■ **SUPPLIED ENTRIES**
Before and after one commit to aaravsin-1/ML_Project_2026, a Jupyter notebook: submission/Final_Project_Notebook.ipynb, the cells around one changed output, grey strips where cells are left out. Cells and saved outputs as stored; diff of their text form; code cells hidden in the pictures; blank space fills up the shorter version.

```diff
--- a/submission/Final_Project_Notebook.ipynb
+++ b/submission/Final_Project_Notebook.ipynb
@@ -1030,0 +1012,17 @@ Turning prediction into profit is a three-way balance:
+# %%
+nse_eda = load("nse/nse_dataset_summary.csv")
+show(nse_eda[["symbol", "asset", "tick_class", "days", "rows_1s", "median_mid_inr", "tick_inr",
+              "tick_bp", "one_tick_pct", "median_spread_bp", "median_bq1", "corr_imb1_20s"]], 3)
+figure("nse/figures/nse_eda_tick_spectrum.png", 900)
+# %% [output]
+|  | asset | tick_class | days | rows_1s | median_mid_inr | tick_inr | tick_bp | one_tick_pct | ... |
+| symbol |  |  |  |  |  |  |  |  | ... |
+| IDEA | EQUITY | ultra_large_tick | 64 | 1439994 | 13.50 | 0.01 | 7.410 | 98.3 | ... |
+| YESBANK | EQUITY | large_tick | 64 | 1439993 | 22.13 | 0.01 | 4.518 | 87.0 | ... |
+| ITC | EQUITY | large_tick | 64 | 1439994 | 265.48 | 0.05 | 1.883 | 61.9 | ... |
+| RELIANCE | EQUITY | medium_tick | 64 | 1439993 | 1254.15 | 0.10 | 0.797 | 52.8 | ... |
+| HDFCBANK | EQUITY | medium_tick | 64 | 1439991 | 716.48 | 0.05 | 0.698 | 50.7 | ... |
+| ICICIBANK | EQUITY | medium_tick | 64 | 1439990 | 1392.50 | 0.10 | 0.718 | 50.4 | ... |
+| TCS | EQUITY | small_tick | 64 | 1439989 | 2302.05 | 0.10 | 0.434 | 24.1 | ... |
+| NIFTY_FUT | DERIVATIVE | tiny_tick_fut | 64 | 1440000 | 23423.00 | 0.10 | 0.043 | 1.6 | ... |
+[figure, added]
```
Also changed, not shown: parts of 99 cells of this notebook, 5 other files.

■ **DESCRIPTION OF THE TASK**
Line by line, copy the entries above exactly as they appear.

■ **REPLY TO THE TASK**
Before and after one commit to aaravsin-1/ML_Project_2026, a Jupyter notebook: submission/Final_Project_Notebook.ipynb, the cells around one changed output, grey strips where cells are left out. Cells and saved outputs as stored; diff of their text form; code cells hidden in the pictures; blank space fills up the shorter version.

```diff
--- a/submission/Final_Project_Notebook.ipynb
+++ b/submission/Final_Project_Notebook.ipynb
@@ -1030,0 +1012,17 @@ Turning prediction into profit is a three-way balance:
+# %%
+nse_eda = load("nse/nse_dataset_summary.csv")
+show(nse_eda[["symbol", "asset", "tick_class", "days", "rows_1s", "median_mid_inr", "tick_inr",
+              "tick_bp", "one_tick_pct", "median_spread_bp", "median_bq1", "corr_imb1_20s"]], 3)
+figure("nse/figures/nse_eda_tick_spectrum.png", 900)
+# %% [output]
+|  | asset | tick_class | days | rows_1s | median_mid_inr | tick_inr | tick_bp | one_tick_pct | ... |
+| symbol |  |  |  |  |  |  |  |  | ... |
+| IDEA | EQUITY | ultra_large_tick | 64 | 1439994 | 13.50 | 0.01 | 7.410 | 98.3 | ... |
+| YESBANK | EQUITY | large_tick | 64 | 1439993 | 22.13 | 0.01 | 4.518 | 87.0 | ... |
+| ITC | EQUITY | large_tick | 64 | 1439994 | 265.48 | 0.05 | 1.883 | 61.9 | ... |
+| RELIANCE | EQUITY | medium_tick | 64 | 1439993 | 1254.15 | 0.10 | 0.797 | 52.8 | ... |
+| HDFCBANK | EQUITY | medium_tick | 64 | 1439991 | 716.48 | 0.05 | 0.698 | 50.7 | ... |
+| ICICIBANK | EQUITY | medium_tick | 64 | 1439990 | 1392.50 | 0.10 | 0.718 | 50.4 | ... |
+| TCS | EQUITY | small_tick | 64 | 1439989 | 2302.05 | 0.10 | 0.434 | 24.1 | ... |
+| NIFTY_FUT | DERIVATIVE | tiny_tick_fut | 64 | 1440000 | 23423.00 | 0.10 | 0.043 | 1.6 | ... |
+[figure, added]
```
Also changed, not shown: parts of 99 cells of this notebook, 5 other files.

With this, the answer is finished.